Posted on 14th March 2011

Paul Weller once sang of "a new direction. We want a reaction. Inflate creation." All three could be attributed to why two major events in the Perl event calendar started in 1999, and now happen all around the world today. The two events, The German Perl Workshop and YAPC::NA, both were a new direction for Perl events and specifically a reaction to more commercial events. They both also brought a new creativity to the Perl community.

In 2011 we now have YAPCs, Workshops and Hackathons happening on a monthly basis somewhere in the world. They are still very much organised by members of the Perl Community, and bring together a diverse group of people to each event. They often inspire some to create Perl events themselves. However, that initial enthusiasm is often quickly followed by panic, when the organisers start to figure out what they need to do to make a great event. Which is where a book might help.

I am planning to publish such a book, entitled 'Perl Jam - How to organise a conference ... and live to tell the tale'. The book is a guide for organisers planning to host a large technical event, with the aim of helping organisers think of everything, and prepare themselves for anything they might not have thought of, or forgotten. Organising a conference, workshop or hackathon can be a daunting prospect, but with the help of this book, it might make the experience much more enjoyable, and may even inspire you to do it all again!

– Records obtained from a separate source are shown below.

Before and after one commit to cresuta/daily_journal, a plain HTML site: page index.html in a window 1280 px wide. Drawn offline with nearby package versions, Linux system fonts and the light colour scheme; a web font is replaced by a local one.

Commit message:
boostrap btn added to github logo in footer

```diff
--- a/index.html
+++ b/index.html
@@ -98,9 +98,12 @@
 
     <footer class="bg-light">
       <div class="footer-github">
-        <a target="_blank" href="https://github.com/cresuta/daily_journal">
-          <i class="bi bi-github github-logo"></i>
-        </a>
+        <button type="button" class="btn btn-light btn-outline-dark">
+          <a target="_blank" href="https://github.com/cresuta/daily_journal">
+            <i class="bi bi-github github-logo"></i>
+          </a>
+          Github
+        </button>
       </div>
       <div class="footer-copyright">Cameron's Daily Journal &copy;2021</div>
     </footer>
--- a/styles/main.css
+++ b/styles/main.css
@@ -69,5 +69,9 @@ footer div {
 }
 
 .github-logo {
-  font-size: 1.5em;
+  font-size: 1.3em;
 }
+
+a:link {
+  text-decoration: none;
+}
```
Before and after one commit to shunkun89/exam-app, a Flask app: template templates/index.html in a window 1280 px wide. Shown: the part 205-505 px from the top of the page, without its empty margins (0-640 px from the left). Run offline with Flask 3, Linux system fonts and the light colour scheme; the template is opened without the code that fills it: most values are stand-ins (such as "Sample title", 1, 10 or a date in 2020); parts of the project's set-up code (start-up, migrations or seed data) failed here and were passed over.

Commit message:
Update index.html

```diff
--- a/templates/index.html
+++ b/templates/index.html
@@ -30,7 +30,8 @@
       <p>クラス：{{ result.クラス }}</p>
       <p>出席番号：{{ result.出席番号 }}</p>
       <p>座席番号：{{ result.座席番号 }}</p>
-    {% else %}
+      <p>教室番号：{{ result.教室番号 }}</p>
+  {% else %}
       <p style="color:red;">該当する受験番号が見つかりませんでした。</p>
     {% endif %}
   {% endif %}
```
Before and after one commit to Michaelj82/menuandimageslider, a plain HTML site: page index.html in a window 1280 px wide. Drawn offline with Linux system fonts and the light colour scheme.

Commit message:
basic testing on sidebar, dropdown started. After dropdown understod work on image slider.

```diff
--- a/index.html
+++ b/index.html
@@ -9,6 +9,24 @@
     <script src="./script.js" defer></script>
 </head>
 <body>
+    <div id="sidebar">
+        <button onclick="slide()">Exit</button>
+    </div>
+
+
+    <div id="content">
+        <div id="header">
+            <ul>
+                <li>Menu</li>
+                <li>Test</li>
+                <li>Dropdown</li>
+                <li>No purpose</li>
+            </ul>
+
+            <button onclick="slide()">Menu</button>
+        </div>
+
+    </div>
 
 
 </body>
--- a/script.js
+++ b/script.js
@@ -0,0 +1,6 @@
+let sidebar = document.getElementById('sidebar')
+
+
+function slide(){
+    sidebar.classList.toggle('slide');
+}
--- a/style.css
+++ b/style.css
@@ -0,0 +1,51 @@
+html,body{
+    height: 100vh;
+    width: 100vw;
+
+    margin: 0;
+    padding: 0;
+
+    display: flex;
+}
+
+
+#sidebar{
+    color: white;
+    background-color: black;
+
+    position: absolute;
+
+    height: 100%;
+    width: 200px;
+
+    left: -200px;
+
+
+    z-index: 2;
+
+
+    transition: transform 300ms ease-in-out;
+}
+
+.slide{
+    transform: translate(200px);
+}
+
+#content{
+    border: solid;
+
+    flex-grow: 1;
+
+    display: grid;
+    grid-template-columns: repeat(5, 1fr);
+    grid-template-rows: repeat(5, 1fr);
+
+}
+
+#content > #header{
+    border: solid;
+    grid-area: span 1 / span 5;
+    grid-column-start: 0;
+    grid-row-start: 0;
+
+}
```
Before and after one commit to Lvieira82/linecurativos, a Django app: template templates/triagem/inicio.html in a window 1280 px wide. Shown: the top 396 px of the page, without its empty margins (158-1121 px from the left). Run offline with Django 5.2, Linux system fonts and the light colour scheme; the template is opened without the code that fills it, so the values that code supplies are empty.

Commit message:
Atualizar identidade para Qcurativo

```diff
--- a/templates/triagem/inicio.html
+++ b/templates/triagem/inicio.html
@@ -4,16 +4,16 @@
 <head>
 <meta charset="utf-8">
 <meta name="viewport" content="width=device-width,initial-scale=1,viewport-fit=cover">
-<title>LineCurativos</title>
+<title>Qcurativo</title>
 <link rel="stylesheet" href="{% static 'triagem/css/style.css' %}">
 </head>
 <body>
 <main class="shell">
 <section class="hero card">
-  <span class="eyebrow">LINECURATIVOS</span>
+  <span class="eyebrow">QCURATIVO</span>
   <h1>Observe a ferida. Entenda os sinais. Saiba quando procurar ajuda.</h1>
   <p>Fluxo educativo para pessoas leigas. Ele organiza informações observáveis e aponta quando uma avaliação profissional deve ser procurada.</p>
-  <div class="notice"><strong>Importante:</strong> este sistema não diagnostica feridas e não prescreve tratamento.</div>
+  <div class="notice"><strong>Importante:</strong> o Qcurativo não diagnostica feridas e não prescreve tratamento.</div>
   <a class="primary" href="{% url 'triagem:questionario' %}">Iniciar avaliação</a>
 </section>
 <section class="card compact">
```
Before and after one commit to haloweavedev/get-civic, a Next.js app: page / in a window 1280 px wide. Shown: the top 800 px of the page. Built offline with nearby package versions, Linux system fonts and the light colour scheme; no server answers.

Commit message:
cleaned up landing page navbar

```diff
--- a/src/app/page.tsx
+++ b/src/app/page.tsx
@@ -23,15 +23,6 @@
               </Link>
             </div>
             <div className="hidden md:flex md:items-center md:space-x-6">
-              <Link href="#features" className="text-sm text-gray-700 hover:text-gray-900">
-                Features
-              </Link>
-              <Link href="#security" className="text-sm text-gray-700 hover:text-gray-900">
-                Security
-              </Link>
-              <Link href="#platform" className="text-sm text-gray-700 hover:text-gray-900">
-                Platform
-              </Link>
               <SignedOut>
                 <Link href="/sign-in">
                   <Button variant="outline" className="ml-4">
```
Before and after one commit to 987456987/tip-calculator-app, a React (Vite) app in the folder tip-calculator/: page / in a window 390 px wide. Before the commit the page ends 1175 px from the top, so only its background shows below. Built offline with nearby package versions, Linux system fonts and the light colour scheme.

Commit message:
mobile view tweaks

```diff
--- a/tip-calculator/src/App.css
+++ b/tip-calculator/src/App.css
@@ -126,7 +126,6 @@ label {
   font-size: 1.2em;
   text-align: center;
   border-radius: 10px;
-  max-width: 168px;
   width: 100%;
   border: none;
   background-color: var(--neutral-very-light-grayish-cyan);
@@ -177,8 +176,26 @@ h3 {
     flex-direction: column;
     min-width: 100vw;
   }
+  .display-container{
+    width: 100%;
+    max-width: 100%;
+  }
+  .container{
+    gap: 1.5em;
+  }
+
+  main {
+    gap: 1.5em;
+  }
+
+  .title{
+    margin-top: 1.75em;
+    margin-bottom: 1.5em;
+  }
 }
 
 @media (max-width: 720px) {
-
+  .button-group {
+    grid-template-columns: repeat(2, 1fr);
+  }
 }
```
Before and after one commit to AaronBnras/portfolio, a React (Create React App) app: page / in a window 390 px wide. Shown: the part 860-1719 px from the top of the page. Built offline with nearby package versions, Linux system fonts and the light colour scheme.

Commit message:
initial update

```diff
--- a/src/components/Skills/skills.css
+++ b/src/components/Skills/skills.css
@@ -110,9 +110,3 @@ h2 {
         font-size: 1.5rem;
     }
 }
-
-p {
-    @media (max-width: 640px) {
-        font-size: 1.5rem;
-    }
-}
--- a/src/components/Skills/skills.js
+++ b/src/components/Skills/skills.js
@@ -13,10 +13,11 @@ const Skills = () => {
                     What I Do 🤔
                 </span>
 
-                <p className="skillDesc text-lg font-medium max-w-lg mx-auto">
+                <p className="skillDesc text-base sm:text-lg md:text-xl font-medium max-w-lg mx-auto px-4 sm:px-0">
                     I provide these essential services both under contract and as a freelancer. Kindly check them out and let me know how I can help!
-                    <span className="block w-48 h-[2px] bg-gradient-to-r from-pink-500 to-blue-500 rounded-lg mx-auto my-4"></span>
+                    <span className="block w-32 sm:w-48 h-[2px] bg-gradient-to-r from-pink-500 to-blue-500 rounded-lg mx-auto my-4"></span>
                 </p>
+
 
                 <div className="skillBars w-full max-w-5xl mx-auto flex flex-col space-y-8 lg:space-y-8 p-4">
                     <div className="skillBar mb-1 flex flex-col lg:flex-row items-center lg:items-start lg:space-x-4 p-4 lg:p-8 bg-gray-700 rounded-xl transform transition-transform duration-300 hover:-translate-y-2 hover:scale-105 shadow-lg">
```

'Perl Jam' is being made available for its first public draft via a GitHub repository. This is the third draft, and my thanks go specifically to Jon 'JJ' Allen and David Golden, for their extensive help and feedback so far. Also thanks to chromatic for allowing me to use the framework and scripts he used for his great book Modern Perl.

I welcome any and all comments and suggestions, so if you've ever organised a large event, please take the time to read the draft and see if there is anything not covered that you would have suggested. For any current organisers, please download and share the book with your team and feel free to send me any additional notes you make as you go along. If you are thinking about organising a technical event in the future, are there any questions you would want to know, that haven't been explained in the book?

Everything is up for discussion, including the cover (which is not the finished version), and I'm very interested to hear from anyone who has suitable photos that can be included in the book, as examples or to emphasise sections.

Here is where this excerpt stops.